In the study, the researchers used a genetic engineering technique called reserve genetics to create a live vaccine against H3N8 canine influenza virus that replicates in the nose but not in the lungs.
“The nose is where the virus first enters a dog’s body, so generating an immune response there could stop the virus in its tracks,” said Luis Martinez-Sobrido, Associate Professor at the University of Rochester in New York, US.
“If the vaccines were to get into the lungs, it could create unwanted inflammation in response to the live virus,” Martinez-Sobrido said.
Currently, veterinarians use vaccines that include inactivated or killed flu virus, but experts say they provide short-term and limited protection.
The study published in the Journal of Virology found the live vaccine was safe and able to induce better immune protection against H3N8 canine influenza virus in mice and dog tracheal cells than a commercially available inactivated vaccine.
In a separate study, highlighted in the journal, the researchers used reserve genetics to remove a viral protein called NS1 from H3N8 canine influenza virus, which significantly weakens flu viruses so that they elicit an immune response but do not cause illness.
This approach has been used with human, swine and equine flu viruses to generate potential vaccines and was also safe and more effective than a traditional inactivated H3N8 influenza vaccine in mice and dog tracheal cells, the researchers said.

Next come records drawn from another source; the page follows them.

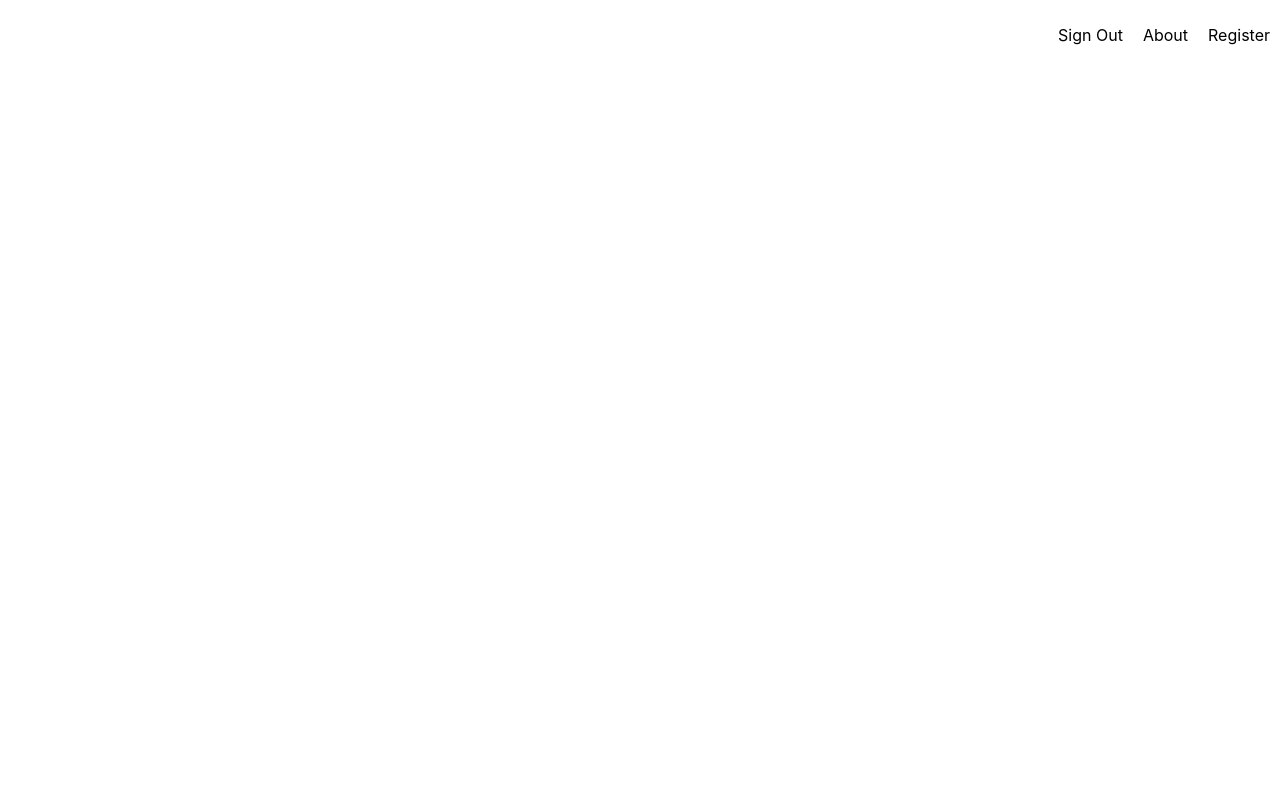
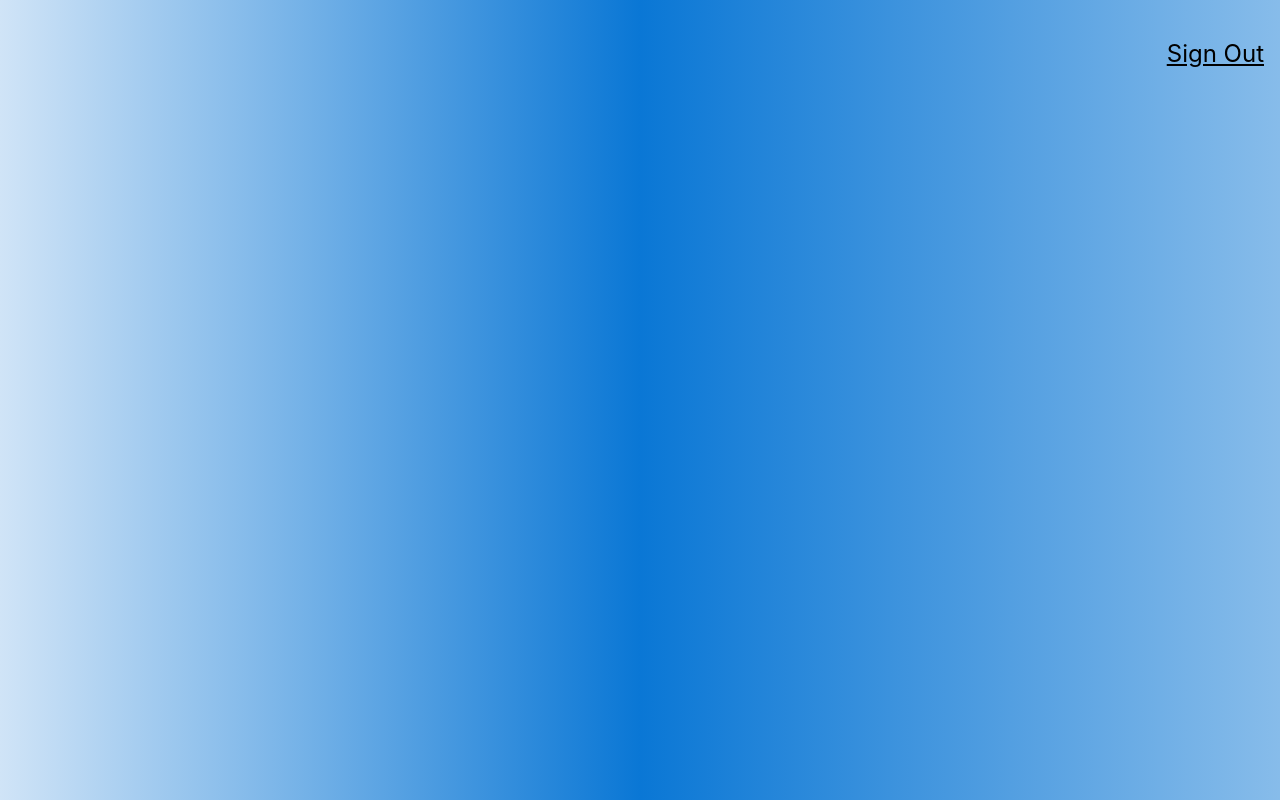
Before and after one commit to RDG83/face-recognition-app, a React (Create React App) app: page / in a window 1280 px wide. Built offline with nearby package versions, Linux system fonts and the light colour scheme.

Commit message:
add background and style to nav

```diff
--- a/src/components/Navigation/Navigation.css
+++ /dev/null
@@ -1,8 +0,0 @@
-p {
-    padding: 10px;
-}
-
-.nav {
-    display: flex;
-    justify-content: flex-end;
-}
--- a/src/components/Navigation/Navigation.js
+++ b/src/components/Navigation/Navigation.js
@@ -1,12 +1,9 @@
 import React from "react";
-import './Navigation.css';
 
 const Navigation = () => {
     return (
-        <nav className="nav">
-            <p>Sign Out</p>
-            <p>About</p>
-            <p>Register</p>
+        <nav style={{ display: "flex", justifyContent: "flex-end" }}>
+            <p className="f3 link dim black underline pa3 pointer">Sign Out</p>
         </nav>
     );
 };
--- a/src/index.css
+++ b/src/index.css
@@ -1,13 +1,20 @@
 body {
-  margin: 0;
-  font-family: -apple-system, BlinkMacSystemFont, 'Segoe UI', 'Roboto', 'Oxygen',
-    'Ubuntu', 'Cantarell', 'Fira Sans', 'Droid Sans', 'Helvetica Neue',
-    sans-serif;
-  -webkit-font-smoothing: antialiased;
-  -moz-osx-font-smoothing: grayscale;
+    margin: 0;
+    font-family: -apple-system, BlinkMacSystemFont, "Segoe UI", "Roboto",
+        "Oxygen", "Ubuntu", "Cantarell", "Fira Sans", "Droid Sans",
+        "Helvetica Neue", sans-serif;
+    -webkit-font-smoothing: antialiased;
+    -moz-osx-font-smoothing: grayscale;
+  /* Permalink - use to edit and share this gradient: https://colorzilla.com/gradient-editor/#d0e4f7+0,73b1e7+24,0a77d5+50,539fe1+79,87bcea+100;Blue+Pipe+%231 */
+background: #d0e4f7; /* Old browsers */
+background: -moz-linear-gradient(left,  #d0e4f7 0%, #73b1e7 24%, #0a77d5 50%, #539fe1 79%, #87bcea 100%); /* FF3.6-15 */
+background: -webkit-linear-gradient(left,  #d0e4f7 0%,#73b1e7 24%,#0a77d5 50%,#539fe1 79%,#87bcea 100%); /* Chrome10-25,Safari5.1-6 */
+background: linear-gradient(to right,  #d0e4f7 0%,#73b1e7 24%,#0a77d5 50%,#539fe1 79%,#87bcea 100%); /* W3C, IE10+, FF16+, Chrome26+, Opera12+, Safari7+ */
+filter: progid:DXImageTransform.Microsoft.gradient( startColorstr='#d0e4f7', endColorstr='#87bcea',GradientType=1 ); /* IE6-9 */
+
 }
 
 code {
-  font-family: source-code-pro, Menlo, Monaco, Consolas, 'Courier New',
-    monospace;
+    font-family: source-code-pro, Menlo, Monaco, Consolas, "Courier New",
+        monospace;
 }
```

The live-attenuated vaccines will now be included for clinical trials with dogs, the researchers said.